It is a standard technique in politics to attack the person rather than the positions. Trump does this all the time. Mitt Romney is a loser. John McCain is a loser. Hilary Clinton was an enabler. Unless these claims relate in some substantial way to the claims these people are making, then they are irrelevant. The critical thinker will ignore name calling when considering an argument.
d. Loaded Question
One of the things I mourn about the news situation today is the loaded question. That's when you assume a position in your questioning. "Don't you think it is hypocritical of you to say that you support economic growth when your decisions work entirely against it?" An objective question will try to assume as little as possible in the asking. "In what ways would you say that your decisions in office have helped or hindered economic growth?" The critical thinker will be disgusted by the way many news interviews are conducted these days.

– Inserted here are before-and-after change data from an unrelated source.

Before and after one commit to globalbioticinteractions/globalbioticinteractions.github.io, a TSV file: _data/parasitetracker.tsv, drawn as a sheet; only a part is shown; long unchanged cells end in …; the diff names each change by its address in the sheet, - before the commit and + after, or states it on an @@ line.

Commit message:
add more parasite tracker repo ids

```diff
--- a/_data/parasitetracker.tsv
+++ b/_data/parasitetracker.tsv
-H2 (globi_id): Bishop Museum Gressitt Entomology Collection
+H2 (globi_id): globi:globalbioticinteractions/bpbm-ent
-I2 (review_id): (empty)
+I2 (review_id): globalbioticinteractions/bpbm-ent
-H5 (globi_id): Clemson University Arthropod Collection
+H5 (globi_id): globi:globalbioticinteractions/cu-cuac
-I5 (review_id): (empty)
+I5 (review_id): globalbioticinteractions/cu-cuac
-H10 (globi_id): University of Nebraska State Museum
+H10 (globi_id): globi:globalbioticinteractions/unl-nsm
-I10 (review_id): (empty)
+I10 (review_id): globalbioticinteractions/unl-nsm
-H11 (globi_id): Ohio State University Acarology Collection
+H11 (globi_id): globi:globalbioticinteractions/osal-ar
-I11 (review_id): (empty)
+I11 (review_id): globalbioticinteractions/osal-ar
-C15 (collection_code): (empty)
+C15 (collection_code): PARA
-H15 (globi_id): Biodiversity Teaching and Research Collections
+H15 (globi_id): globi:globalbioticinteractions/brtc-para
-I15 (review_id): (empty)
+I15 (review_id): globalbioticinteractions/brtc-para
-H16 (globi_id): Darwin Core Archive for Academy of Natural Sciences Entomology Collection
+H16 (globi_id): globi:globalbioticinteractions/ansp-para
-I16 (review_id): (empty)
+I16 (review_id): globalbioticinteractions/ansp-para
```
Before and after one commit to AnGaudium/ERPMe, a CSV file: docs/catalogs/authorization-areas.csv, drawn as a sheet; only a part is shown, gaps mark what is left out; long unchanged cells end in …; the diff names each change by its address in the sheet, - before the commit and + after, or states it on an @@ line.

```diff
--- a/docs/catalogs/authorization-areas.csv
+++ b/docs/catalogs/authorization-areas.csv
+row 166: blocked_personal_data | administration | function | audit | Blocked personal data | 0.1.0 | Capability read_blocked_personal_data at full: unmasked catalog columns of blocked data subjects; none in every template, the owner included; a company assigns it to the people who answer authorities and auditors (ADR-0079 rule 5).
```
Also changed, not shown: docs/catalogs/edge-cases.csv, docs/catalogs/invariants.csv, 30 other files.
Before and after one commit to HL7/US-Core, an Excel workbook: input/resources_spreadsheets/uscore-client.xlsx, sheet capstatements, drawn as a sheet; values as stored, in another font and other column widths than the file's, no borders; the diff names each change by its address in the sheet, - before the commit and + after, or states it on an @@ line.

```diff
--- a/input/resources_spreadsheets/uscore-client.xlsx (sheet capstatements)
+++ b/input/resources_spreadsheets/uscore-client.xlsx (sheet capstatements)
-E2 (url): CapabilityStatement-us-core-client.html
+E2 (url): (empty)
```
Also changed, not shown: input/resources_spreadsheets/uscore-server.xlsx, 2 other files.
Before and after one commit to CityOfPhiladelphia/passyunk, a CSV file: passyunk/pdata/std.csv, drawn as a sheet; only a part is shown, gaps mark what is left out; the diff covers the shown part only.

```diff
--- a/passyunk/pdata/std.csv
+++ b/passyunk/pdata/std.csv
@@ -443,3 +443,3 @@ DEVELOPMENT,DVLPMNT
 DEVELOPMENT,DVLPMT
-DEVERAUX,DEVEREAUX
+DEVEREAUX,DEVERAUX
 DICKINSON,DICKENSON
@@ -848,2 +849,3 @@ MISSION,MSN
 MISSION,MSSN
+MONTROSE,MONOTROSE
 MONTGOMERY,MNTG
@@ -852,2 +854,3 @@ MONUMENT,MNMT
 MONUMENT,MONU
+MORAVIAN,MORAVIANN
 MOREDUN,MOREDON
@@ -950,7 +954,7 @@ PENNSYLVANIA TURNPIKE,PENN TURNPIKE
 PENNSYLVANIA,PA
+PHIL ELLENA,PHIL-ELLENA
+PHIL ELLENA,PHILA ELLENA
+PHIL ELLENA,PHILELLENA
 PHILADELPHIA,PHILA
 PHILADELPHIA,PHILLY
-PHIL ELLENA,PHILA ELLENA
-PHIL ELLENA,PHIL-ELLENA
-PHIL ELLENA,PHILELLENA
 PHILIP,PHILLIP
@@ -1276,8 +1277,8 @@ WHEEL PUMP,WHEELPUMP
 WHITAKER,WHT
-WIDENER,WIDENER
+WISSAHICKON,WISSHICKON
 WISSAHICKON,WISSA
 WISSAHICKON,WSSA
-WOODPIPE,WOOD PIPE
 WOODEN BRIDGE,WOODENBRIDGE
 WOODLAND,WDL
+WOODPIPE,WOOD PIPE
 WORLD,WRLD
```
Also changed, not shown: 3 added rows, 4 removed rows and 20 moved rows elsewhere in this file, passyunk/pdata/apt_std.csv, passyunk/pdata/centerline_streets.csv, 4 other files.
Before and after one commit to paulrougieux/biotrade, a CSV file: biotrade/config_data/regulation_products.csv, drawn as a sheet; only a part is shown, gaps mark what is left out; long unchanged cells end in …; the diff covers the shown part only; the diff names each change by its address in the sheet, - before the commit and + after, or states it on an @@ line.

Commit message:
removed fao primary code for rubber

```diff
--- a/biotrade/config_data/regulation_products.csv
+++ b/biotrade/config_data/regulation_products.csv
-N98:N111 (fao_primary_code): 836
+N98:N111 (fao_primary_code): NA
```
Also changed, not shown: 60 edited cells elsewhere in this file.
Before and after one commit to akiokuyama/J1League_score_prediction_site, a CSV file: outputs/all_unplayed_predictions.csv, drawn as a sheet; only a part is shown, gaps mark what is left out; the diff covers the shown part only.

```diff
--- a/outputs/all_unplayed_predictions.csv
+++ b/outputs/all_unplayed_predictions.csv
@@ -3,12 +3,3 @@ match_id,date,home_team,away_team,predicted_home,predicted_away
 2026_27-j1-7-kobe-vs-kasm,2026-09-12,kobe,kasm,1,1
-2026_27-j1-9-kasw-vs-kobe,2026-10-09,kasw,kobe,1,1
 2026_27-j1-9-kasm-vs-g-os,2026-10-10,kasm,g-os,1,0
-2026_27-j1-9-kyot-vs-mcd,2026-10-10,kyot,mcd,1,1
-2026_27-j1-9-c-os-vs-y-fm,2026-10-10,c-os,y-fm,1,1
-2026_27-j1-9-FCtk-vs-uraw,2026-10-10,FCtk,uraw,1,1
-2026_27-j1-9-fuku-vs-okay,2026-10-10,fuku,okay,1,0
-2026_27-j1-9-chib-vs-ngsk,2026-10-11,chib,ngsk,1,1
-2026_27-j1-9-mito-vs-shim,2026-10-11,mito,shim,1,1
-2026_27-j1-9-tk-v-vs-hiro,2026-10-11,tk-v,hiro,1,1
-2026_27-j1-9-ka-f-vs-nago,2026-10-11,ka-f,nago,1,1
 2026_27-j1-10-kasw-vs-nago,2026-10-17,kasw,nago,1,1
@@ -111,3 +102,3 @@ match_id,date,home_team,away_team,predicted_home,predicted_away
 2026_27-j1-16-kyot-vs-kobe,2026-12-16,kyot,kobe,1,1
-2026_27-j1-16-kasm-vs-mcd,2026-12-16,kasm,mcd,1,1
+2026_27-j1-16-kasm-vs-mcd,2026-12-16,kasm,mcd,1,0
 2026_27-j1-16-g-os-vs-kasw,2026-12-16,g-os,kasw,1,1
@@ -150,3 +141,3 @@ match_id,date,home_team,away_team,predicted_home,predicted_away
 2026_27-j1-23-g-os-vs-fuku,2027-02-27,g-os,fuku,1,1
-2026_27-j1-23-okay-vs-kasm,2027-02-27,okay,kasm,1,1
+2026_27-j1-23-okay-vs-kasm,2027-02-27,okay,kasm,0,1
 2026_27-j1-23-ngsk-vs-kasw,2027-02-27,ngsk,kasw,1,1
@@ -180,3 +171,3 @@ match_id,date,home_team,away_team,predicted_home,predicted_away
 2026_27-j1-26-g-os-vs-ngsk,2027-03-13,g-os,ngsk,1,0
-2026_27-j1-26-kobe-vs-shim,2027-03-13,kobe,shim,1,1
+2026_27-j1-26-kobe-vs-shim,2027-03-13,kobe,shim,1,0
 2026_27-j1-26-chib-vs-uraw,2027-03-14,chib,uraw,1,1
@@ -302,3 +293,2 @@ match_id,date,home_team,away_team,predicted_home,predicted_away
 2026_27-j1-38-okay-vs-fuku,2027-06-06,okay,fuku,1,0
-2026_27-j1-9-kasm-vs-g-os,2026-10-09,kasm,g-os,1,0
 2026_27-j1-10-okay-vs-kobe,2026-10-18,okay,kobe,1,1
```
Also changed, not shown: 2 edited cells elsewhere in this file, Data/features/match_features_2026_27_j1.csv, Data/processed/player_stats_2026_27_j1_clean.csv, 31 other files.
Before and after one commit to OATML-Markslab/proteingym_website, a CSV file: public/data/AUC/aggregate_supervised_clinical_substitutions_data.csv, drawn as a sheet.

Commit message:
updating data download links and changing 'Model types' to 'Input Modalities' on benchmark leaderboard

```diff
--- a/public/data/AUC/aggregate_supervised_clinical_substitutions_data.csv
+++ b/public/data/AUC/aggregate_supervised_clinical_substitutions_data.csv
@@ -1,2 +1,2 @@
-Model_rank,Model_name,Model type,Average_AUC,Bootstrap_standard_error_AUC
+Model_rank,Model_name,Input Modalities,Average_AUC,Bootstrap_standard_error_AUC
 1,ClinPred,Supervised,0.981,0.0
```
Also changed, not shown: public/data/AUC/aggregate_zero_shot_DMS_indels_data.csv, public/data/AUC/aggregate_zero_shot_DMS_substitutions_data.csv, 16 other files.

e. Begging the Question (circular reasoning)
Similar to a loaded question, this is when you assume your conclusion in your argument. "The Bible is inspired because 1 Timothy 3:16 says so." You are assuming the Bible is inspired to argue that the Bible is inspired, which is bad reasoning.
f. Black and White Thinking (false alternative)
This is where a person says, "Either you believe this or you believe that," when in fact there are more alternatives. Either you believe in unregulated capitalism or you are a communist. There are a lot of options in between these two. But because most people have trouble with nuance, politicians are constantly manipulating bad thinkers with this one. The critical thinker will see right through it. There are usually other options, "third ways," middle paths, etc.
g. Wishful Thinking (appeal to emotion)
Most people think mostly with their emotions, not their reason. We find arguments to support what we want to be true. "It can't be wrong because it feels so right." Tell that to the ground next time you fall off a building. Intuitions can actually be based on unarticulated evidence. But your feelings are completely irrelevant to the truth. But I don't want to have a broken arm because I got in a car accident. Tough cookies. The truth doesn't care how you feel.
h. Changing the Issue (fallacy of diversion)
There are all sorts of versions of this one. Today we want to argue that women should be paid the same as men if they do the same job. "Oh yeah, well do you know how many babies were aborted today? Now that's a more important issue. "The critical thinker will not be thrown off by this changing of the issue.
The slippery slope argument is another diversion. "If we have any gun control at all, pretty soon they will be taking away all our guns." Completely illogical and the critical thinker will not be fooled.
The genetic fallacy changes the issue to where it came from. "You realize the person who came up with this idea was a criminal." Really? That's interesting. But is the idea right or wrong, because where the idea came from is a diversion.
The you also (tu quoque) argument tries to turn the focus off of me and on to you: "Well, you're a fine one to say that." The critical thinker will notice that the speaker is trying to deflect attention off of him or herself.
i. Prejudice and Smearing (composition and division)
Another tool in the illogical politician's toolbox is to smear an opponent by connecting them with a bad group (division) or maligning a whole group because a bad individual is part of it. "He must be a terrorist because he's Muslim." Or "I knew a Christian who was a hypocrite; therefore, all Christians are hypocrites."
And many more...
The world is sorely lacking critical thinkers. Every election cycle in America we realize just how illogically most people think. Perhaps the most important function of an education, especially in a democracy, is to try to inculcate critical thinking skills. It is largely a losing battle. But progress can be made.
Next Week: Philosophy 5: Philosophy of Science
 On a larger scale, our presuppositions include the frameworks or paradigms through which we process the world, which some like to call "worldviews" or our "narratives," but there are fallacies lurking in a perspective that thinks we make most our decisions on the basis of large ideological frameworks. See the next post on the philosophy of science.